“Raw protein diets are now demonstrated to be a health risk for several groups, including: The pets consuming the diet; other animals in contact with these pets or their feces; human family members; the public
People at highest risk of serious disease from the enteric pathogens found in raw diets include those that are very young, old, or immune-compromised. These are the very groups that are the focus of most animal-assisted intervention (AAI) programs. It is especially important that therapy pets involved in AAI not be fed raw protein diets.”
As far as we are aware, Burns Pet Nutrition is the first UK Animal Assistance charity to ban the use of pets which are fed on Raw Meat Based Diets.

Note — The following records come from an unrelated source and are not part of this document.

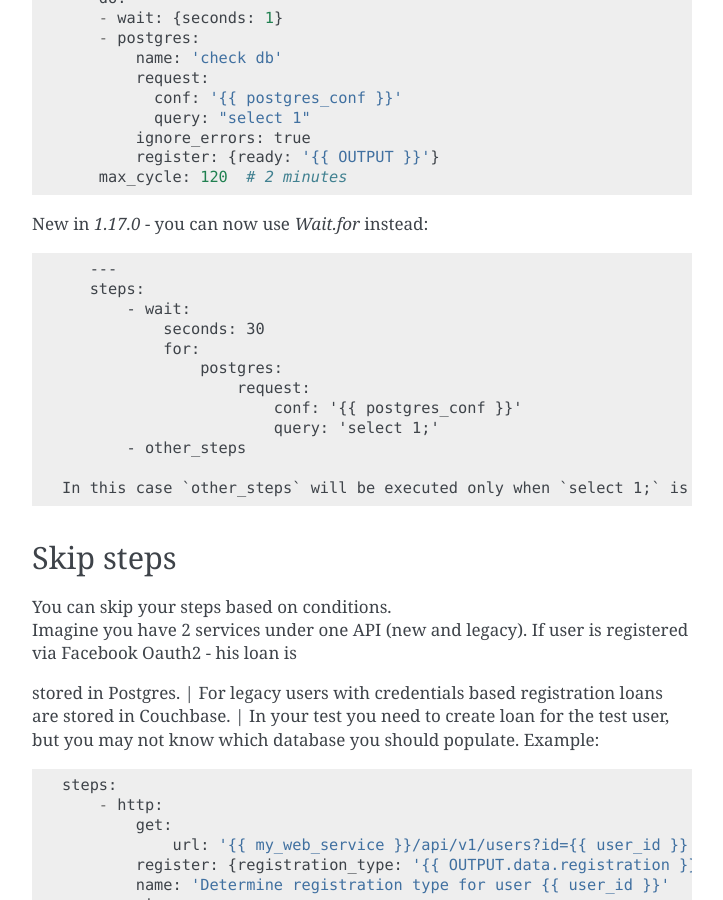
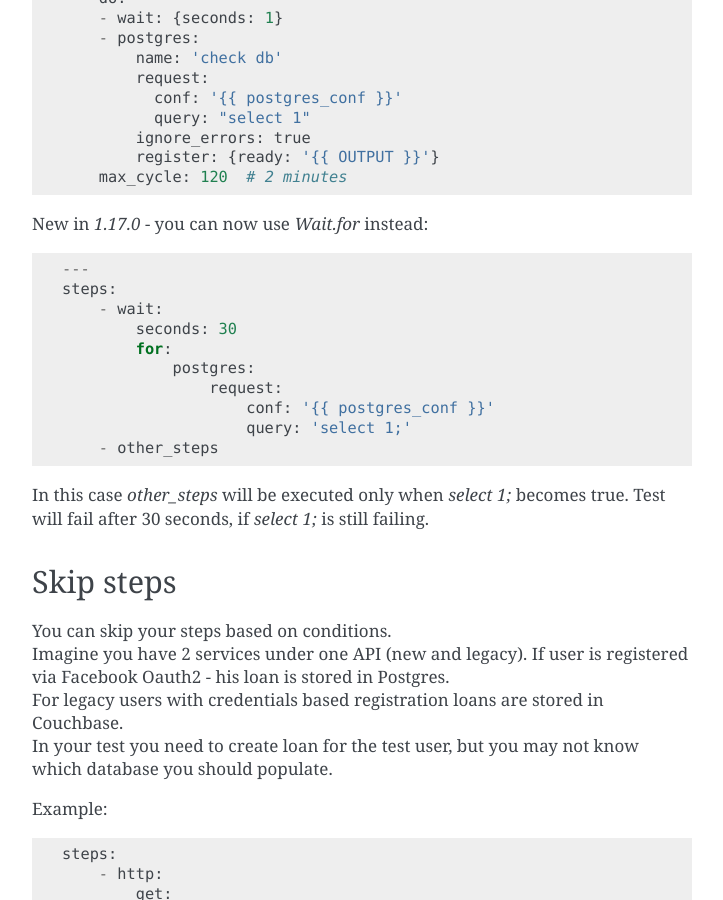
Before and after one commit to comtihon/catcher, a Sphinx documentation site: the page built from docs/source/tests.rst, in a window 1280 px wide and 900 px high, scrolled down 4543 px. Shown: the whole window, without its empty margins (388-1111 px from the left). Built offline with Sphinx 7.4.7, drawn with Linux system fonts in a browser that asks for light colours.

Commit message:
fix the doc

```diff
--- a/docs/source/tests.rst
+++ b/docs/source/tests.rst
@@ -228,13 +228,14 @@
                         query: 'select 1;'
         - other_steps
 
- In this case `other_steps` will be executed only when `select 1;` is true or after 30 seconds.
+In this case `other_steps` will be executed only when `select 1;` becomes true. Test will fail after 30 seconds,
+if `select 1;` is still failing.
 
 Skip steps
 ----------
 | You can skip your steps based on conditions.
 | Imagine you have 2 services under one API (new and legacy). If user is registered via Facebook Oauth2 - his loan is
-stored in Postgres.
+  stored in Postgres.
 | For legacy users with credentials based registration loans are stored in Couchbase.
 | In your test you need to create loan for the test user, but you may not know which database you should populate.
 Example::
```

Surprisingly, the Royal College of Veterinary Surgeons (RCVS) and the British Small Animal Veterinary Association (BSAVA) do not appear to have a clear policy on this issue. For example, the BSAVA website states: “Where there are children or immune compromised adults in the household medical advice should be sought, before considering whether to prepare, handle and store raw food.”
Burns Pet Nutrition wishes to make clear that this policy is limited to the feeding of raw meat based diets (RMBD) only and is not intended to preclude the use of other brands of pet foods as long as they are cooked to minimise the risk of contamination by infective agents.
*University of Liverpool Research: https://www.liverpool.ac.uk/infection-and-global-health/research/pet-health/raw-pet-food/
*Journal of the American Veterinary Medical Association: http://avmajournals.avma.org/doi/full/10.2460/javma.243.11.1549
*Canadian VMA statement: http://www.canadianveterinarians.net/documents/raw-food-diets-for-pets<< Back to all news